When all your devices are set up, it’s time to put the cherry on the pie: automation. Home Assistant offers a few built-in automations – but you’ll be using the automation component to set up your own rules, for the most part.
Home Assistant offers a wide range of automation configurations. In the next few pages, we’ll try to guide you through all the different possibilities and options. Besides this documentation, there are also a couple of people who have made their automations publicly available.
Before you can go ahead and create your own automations, it’s important to learn the basics. To explore these, let’s have a look at the following example home automation rule:
(trigger) When Paulus arrives home (condition) and it is after sunset: (action) Turn the lights in the living room on
The example consists of three different parts: a trigger, a condition and an action.
The first line is the trigger of the automation rule. Triggers describe events that should trigger the automation rule. In this case, it is a person arriving home, which can be observed in Home Assistant by observing the state of Paulus changing from ‘not_home’ to ‘home’.
The second line is the condition. Conditions are optional tests that can limit an automation rule to only work in your specific use cases. A condition will test against the current state of the system. This includes the current time, devices, people and other things like the sun. In this case, we only want to act when the sun has set.
The third part is the action, which will be performed when a rule is triggered and all conditions are met. For example, it can turn a light on, set the temperature on your thermostat or activate a scene.
The difference between a condition and a trigger can be confusing as they are very similar. Triggers look at the actions, while conditions look at the results: turning a light on versus a light being on.

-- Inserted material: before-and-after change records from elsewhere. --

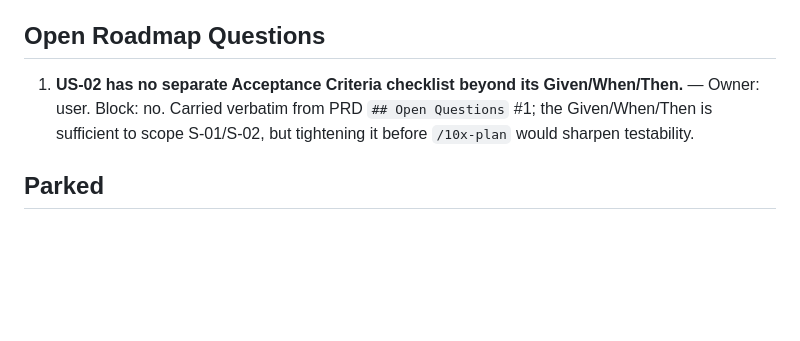
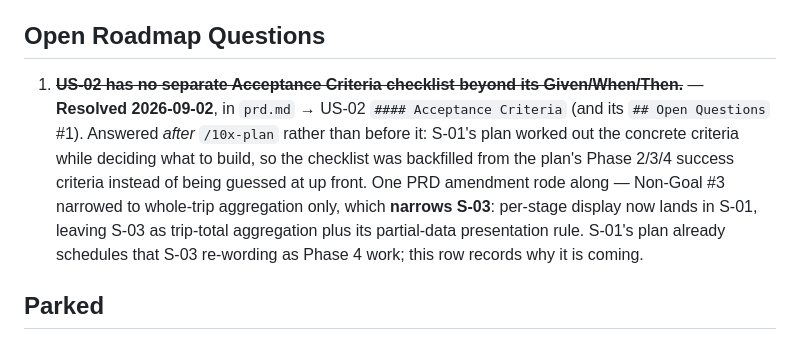
Before and after one commit to miloszj7/VeloLog, a Markdown page: context/foundation/roadmap.md, the part around the change. Rendered like a GitHub page; blank space fills up the shorter version.

```diff
--- a/context/foundation/roadmap.md
+++ b/context/foundation/roadmap.md
@@ -110,7 +110,7 @@ Milestone `M-02` slices migrated to GitHub Issues on 2026-09-02, under the GitHu
 
 ## Open Roadmap Questions
 
-1. **US-02 has no separate Acceptance Criteria checklist beyond its Given/When/Then.** — Owner: user. Block: no. Carried verbatim from PRD `## Open Questions` #1; the Given/When/Then is sufficient to scope S-01/S-02, but tightening it before `/10x-plan` would sharpen testability.
+1. ~~**US-02 has no separate Acceptance Criteria checklist beyond its Given/When/Then.**~~ — **Resolved 2026-09-02**, in `prd.md` → US-02 `#### Acceptance Criteria` (and its `## Open Questions` #1). Answered *after* `/10x-plan` rather than before it: S-01's plan worked out the concrete criteria while deciding what to build, so the checklist was backfilled from the plan's Phase 2/3/4 success criteria instead of being guessed at up front. One PRD amendment rode along — Non-Goal #3 narrowed to whole-trip aggregation only, which **narrows S-03**: per-stage display now lands in S-01, leaving S-03 as trip-total aggregation plus its partial-data presentation rule. S-01's plan already schedules that S-03 re-wording as Phase 4 work; this row records why it is coming.
 
 ## Parked
 
```
Also changed, not shown: context/foundation/prd.md (+57 -5 lines).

Automation rules interact directly with the internal state of Home Assistant, so you’ll need to familiarize yourself with it. Home Assistant exposes its current state via the developer tools. These are available at the bottom of the sidebar in the frontend. The icon will show all currently available states. An entity can be anything. A light, a switch, a person and even the sun. A state consists of the following parts:

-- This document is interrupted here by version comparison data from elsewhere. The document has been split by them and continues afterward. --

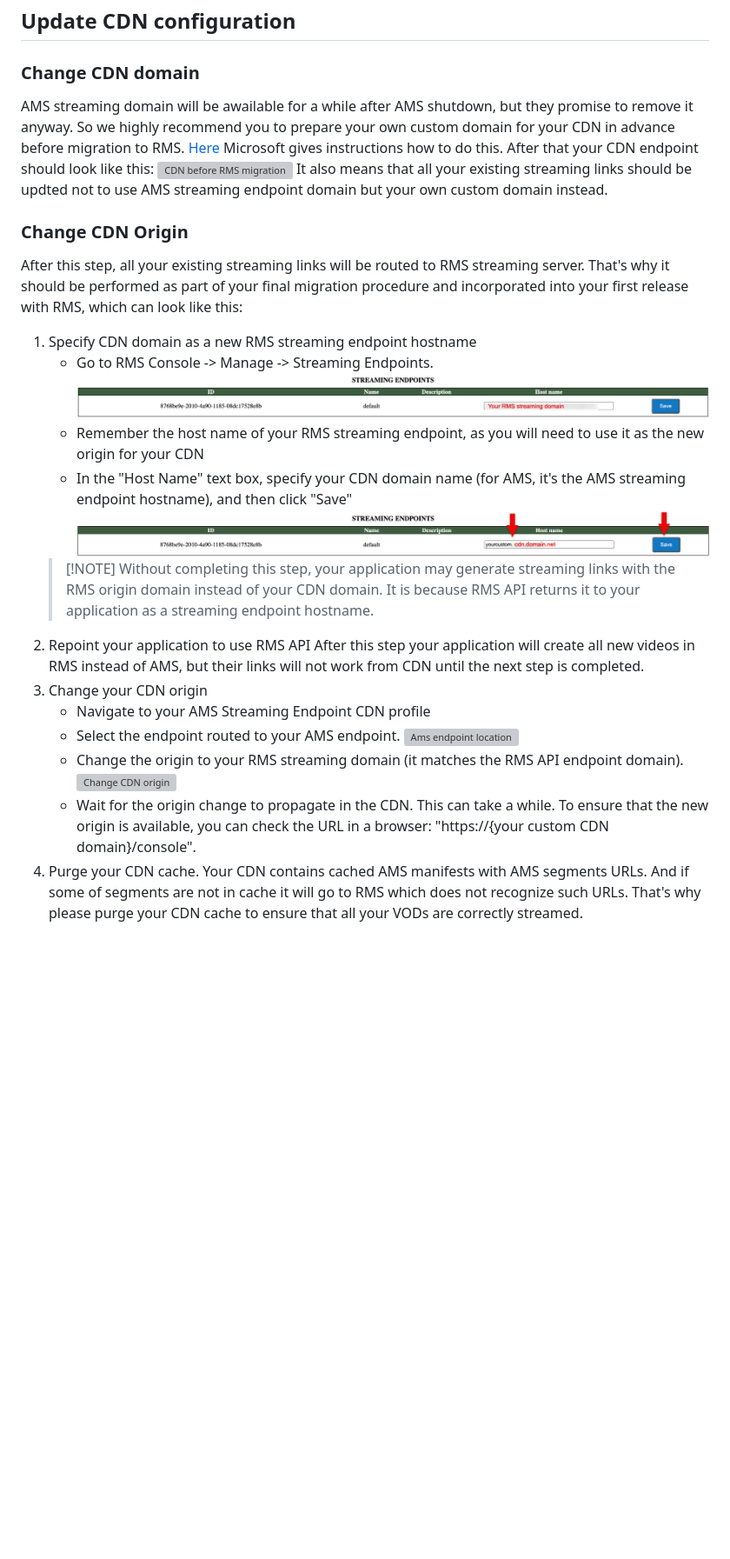
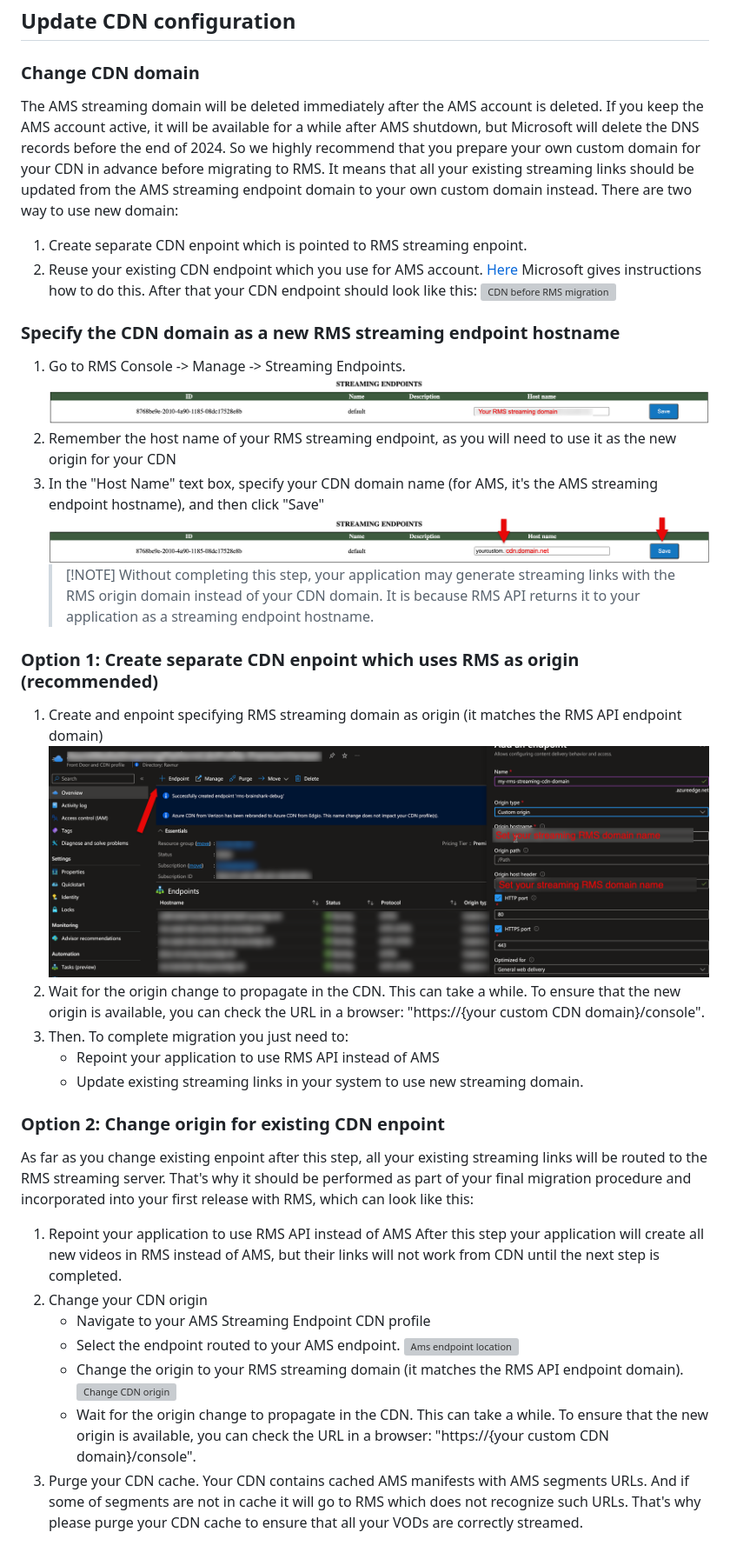
Before and after one commit to Ravnur-Inc/ams-api-replacement-demo-app, a Markdown page: docs/app-migration.md, the part around the change. Shown: that part at 87% size. Rendered like a GitHub page; pictures changed too: docs/img/cdn-create.png (added); blank space fills up the shorter version; grey boxes are pictures that could not be loaded.

Commit message:
Add some simpler options to CDN migration step

```diff
--- a/docs/app-migration.md
+++ b/docs/app-migration.md
@@ -94,27 +94,43 @@ At this point you have your storages registered in RMS and you ensured that your
 
 ### Change CDN domain
 
-AMS streaming domain will be awailable for a while after AMS shutdown, but they promise to remove it anyway. So we highly recommend you to prepare your own custom domain for your CDN in advance before migration to RMS. [Here](https://learn.microsoft.com/en-us/azure/cdn/cdn-map-content-to-custom-domain) Microsoft gives instructions how to do this. After that your CDN endpoint should look like this:
-![CDN before RMS migration](img/cdn-before-rms-migration.png)
-It also means that all your existing streaming links should be updted not to use AMS streaming endpoint domain but your own custom domain instead.
+The AMS streaming domain will be deleted immediately after the AMS account is deleted. If you keep the AMS account active, it will be available for a while after AMS shutdown, but Microsoft will delete the DNS records before the end of 2024. So we highly recommend that you prepare your own custom domain for your CDN in advance before migrating to RMS.
+It means that all your existing streaming links should be updated from the AMS streaming endpoint domain to your own custom domain instead.
+There are two way to use new domain:
 
-### Change CDN Origin
+1. Create separate CDN enpoint which is pointed to RMS streaming enpoint.
+2. Reuse your existing CDN endpoint which you use for AMS account.
+   [Here](https://learn.microsoft.com/en-us/azure/cdn/cdn-map-content-to-custom-domain) Microsoft gives instructions how to do this. After that your CDN endpoint should look like this:
+   ![CDN before RMS migration](img/cdn-before-rms-migration.png)
 
-After this step, all your existing streaming links will be routed to RMS streaming server. That's why it should be performed as part of your final migration procedure and incorporated into your first release with RMS, which can look like this:
+### Specify the CDN domain as a new RMS streaming endpoint hostname
 
-1. Specify CDN domain as a new RMS streaming endpoint hostname
-   * Go to RMS Console -> Manage -> Streaming Endpoints.
-     ![RMS Console endpoints](img/endpoints-console-origin.PNG)
-   * Remember the host name of your RMS streaming endpoint, as you will need to use it as the new origin for your CDN
-   * In the "Host Name" text box, specify your CDN domain name (for AMS, it's the AMS streaming endpoint hostname), and then click "Save"
-     ![Change endpoint host name](img/endpoints-console-changed.PNG)
+1. Go to RMS Console -> Manage -> Streaming Endpoints.
+   ![RMS Console endpoints](img/endpoints-console-origin.PNG)
+2. Remember the host name of your RMS streaming endpoint, as you will need to use it as the new origin for your CDN
+3. In the "Host Name" text box, specify your CDN domain name (for AMS, it's the AMS streaming endpoint hostname), and then click "Save"
+   ![Change endpoint host name](img/endpoints-console-changed.PNG)
    > [!NOTE] Without completing this step, your application may generate streaming links with the RMS origin domain instead of your CDN domain. It is because RMS API returns it to your application as a streaming endpoint hostname.
-2. Repoint your application to use RMS API
+
+### Option 1: Create separate CDN enpoint which uses RMS as origin (recommended)
+
+1. Create and enpoint specifying RMS streaming domain as origin (it matches the RMS API endpoint domain)
+   ![Create CDN endpoint](img/cdn-create.png)
+2. Wait for the origin change to propagate in the CDN. This can take a while. To ensure that the new origin is available, you can check the URL in a browser: "https://{your custom CDN domain}/console".
+3. Then. To complete migration you just need to:
+   * Repoint your application to use RMS API instead of AMS
+   * Update existing streaming links in your system to use new streaming domain.
+
+### Option 2: Change origin for existing CDN enpoint
+
+As far as you change existing enpoint after this step, all your existing streaming links will be routed to the RMS streaming server. That's why it should be performed as part of your final migration procedure and incorporated into your first release with RMS, which can look like this:
+
+1. Repoint your application to use RMS API instead of AMS
    After this step your application will create all new videos in RMS instead of AMS, but their links will not work from CDN until the next step is completed.
-3. Change your CDN origin
+2. Change your CDN origin
    * Navigate to your AMS Streaming Endpoint CDN profile
    * Select the endpoint routed to your AMS endpoint. ![Ams endpoint location](img/cdn-update-1.png)
    * Change the origin to your RMS streaming domain (it matches the RMS API endpoint domain). ![Change CDN origin](img/cdn-update-2.png)
    * Wait for the origin change to propagate in the CDN. This can take a while. To ensure that the new origin is available, you can check the URL in a browser: "https://{your custom CDN domain}/console".
-4. Purge your CDN cache.
+3. Purge your CDN cache.
    Your CDN contains cached AMS manifests with AMS segments URLs. And if some of segments are not in cache it will go to RMS which does not recognize such URLs. That's why please purge your CDN cache to ensure that all your VODs are correctly streamed.
```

|Entity ID||Unique identifier for the entity.||
|State||The current state of the device.||
|Attributes||Extra data related to the device and/or current state.||
State changes can be used as the source of triggers and the current state can be used in conditions.
Actions are all about calling services. To explore the available services open the Services developer tool. Services allow to change anything. For example turn on a light, run a script or enable a scene. Each service has a domain and a name. For example the service
light.turn_on is capable of turning on any light in your system. Services can be passed parameters to for example tell which device to turn on or what color to use.